More than £45bn of fraud was perpetrated last year, mainly by senior business managers. That we will do nothing about this is predictable; that we don’t even seem interested in talking about it is surely an accommodation too far.

This can’t be right. On page eight of the Herald, tucked away at the very bottom of the page, well below the “£6m for PE” story, in a handful of sentences we read “Fraud in private sector at £45.5bn” (I can’t even find it in the Scotsman). It seems that this can’t be right because, well, fraud is illegal. Which is to say it’s a crime. A forty-five-billion-pound crime. And according to the National Fraud Authority we know who did it – private sector managers.

So we get the Institute of Directors explaining that this could be a reflection of “challenging financial times”. More specifically “it goes without saying that fraud is likely to increase in difficult times” (although to be fair they do tag on at the end that this isn’t an excuse). Meanwhile, with some audacity, KPMG points out that a 74 per cent increase in management fraud is simply far too easy for senior managers to get away with because of “the ease with which they are able to override internal controls avoid scrutiny”. This is audacious because the Big Four accountancy firms are not known for the rigour with which they make sure that their clients are properly internally accountable on everything from paying tax to reporting profits. In fact, it is important to remember that until fairly recently the Big Four was a Big Five, until one of their number (Arthur Anderson) was caught up to its neck in perpetrating the massive fraud which was The Last Days of Enron.

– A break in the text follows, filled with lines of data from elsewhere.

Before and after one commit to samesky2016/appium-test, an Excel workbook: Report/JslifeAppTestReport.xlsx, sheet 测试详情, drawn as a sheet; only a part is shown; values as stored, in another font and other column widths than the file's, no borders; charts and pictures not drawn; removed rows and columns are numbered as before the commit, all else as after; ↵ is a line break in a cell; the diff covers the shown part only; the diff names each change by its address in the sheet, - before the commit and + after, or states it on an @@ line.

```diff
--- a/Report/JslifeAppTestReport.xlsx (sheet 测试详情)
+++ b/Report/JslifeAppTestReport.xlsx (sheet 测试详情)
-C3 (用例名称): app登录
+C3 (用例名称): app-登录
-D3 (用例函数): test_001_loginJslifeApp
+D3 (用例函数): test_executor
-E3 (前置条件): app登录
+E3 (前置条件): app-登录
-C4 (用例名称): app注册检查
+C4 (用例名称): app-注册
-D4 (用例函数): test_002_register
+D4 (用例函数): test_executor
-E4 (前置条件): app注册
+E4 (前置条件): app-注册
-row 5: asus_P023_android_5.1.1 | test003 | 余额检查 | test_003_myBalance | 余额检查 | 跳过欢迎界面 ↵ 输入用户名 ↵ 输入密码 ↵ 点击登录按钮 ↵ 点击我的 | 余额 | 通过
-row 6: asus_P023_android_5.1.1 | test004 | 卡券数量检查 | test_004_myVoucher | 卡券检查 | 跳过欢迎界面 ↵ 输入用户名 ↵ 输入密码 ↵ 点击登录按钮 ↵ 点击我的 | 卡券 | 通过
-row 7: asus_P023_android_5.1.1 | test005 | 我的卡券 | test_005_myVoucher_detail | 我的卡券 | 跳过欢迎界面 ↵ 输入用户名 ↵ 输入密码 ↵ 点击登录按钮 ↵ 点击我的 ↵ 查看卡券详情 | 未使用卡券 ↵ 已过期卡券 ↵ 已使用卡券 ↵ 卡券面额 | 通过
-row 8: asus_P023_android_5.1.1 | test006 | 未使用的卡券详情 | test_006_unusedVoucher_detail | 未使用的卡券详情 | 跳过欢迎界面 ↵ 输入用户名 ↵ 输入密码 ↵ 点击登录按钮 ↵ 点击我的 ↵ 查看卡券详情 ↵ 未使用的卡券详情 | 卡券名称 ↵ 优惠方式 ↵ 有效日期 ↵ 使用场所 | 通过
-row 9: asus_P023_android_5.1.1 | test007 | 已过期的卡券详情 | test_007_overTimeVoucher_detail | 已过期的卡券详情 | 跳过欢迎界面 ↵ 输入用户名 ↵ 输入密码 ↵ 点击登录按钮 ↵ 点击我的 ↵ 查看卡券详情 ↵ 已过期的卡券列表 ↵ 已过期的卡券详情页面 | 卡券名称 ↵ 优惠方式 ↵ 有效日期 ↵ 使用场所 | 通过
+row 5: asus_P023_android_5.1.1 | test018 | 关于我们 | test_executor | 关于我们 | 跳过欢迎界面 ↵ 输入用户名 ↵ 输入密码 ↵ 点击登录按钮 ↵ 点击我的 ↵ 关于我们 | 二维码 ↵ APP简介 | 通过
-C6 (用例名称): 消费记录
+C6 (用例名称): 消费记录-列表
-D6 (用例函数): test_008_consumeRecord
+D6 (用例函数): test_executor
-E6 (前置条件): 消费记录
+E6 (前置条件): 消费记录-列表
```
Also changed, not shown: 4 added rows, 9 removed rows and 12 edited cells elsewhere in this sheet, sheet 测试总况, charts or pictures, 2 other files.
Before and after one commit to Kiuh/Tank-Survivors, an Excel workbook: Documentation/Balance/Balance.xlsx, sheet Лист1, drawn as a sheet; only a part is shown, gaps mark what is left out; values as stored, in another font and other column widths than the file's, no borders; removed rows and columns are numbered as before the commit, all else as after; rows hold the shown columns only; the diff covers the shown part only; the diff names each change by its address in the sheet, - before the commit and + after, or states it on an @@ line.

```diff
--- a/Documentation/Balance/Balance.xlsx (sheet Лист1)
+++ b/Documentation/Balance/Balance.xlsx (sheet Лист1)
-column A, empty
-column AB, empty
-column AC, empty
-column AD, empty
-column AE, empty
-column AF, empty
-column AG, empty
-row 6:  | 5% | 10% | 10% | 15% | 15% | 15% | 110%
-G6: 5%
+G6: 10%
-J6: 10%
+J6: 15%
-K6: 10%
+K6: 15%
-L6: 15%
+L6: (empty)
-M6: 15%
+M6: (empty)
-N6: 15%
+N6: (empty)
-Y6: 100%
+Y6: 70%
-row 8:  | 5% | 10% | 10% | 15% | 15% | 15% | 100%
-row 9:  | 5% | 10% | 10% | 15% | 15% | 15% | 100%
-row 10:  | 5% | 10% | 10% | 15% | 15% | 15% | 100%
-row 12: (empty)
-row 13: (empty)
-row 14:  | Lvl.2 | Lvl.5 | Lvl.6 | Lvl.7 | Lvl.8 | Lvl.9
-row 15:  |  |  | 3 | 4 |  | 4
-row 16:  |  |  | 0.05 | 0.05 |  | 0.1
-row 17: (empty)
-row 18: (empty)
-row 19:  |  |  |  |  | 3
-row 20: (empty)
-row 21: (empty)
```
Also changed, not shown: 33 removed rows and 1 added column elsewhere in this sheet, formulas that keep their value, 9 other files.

In fact, this is the crucial point about this whole issue – far from treating corporate fraud as a problem it has generally been perceived as some sort of solution. That might sound an unlikely claim but since all corporate sector lobbying is for ‘reductions in regulation’ (never increases) and regulation is precisely the kind of ‘scrutiny’ that managers are so able to evade, one can only assume that the business sector wishes to be better able to perpetrate fraud (and undertake risky business practices) as a core mission.

And of course the politicians all go along with this conception – that businessmen are unique among humans in that their actions are inherently beneficial to all and therefore beyond question or scrutiny. Only with businessmen is the assumption made that the less they are prevented from doing bad things, the more good things they will do. And this political dogma continues even as we discover a crime of gargantuan proportions taking place in a society reeling from the impact of their previous actions when scrutiny was insufficiently effective.

This contrasts with any form of illegal activity by the poor. I cannot recall the Institute of Directors responding to the riots in England last year by pointing out that, after all, these kids are facing “challenging financial times”. It is no surprise that when the poor steal a pound it is a threat to society but if businessmen steal a billion pounds it isn’t. So rioting kids is front-page news and crime of a value beyond anything a brick and a lighter could ever cost makes the bottom of page eight. The riots could happen every night, forever and they wouldn’t cost society what business fraud is costing.

So parenting classes for managing directors, fines for accountancy firms who have failed to teach their clients respect and punitive, deterrent jail sentences all round? Or will we just look the other way?

Robin McAlpine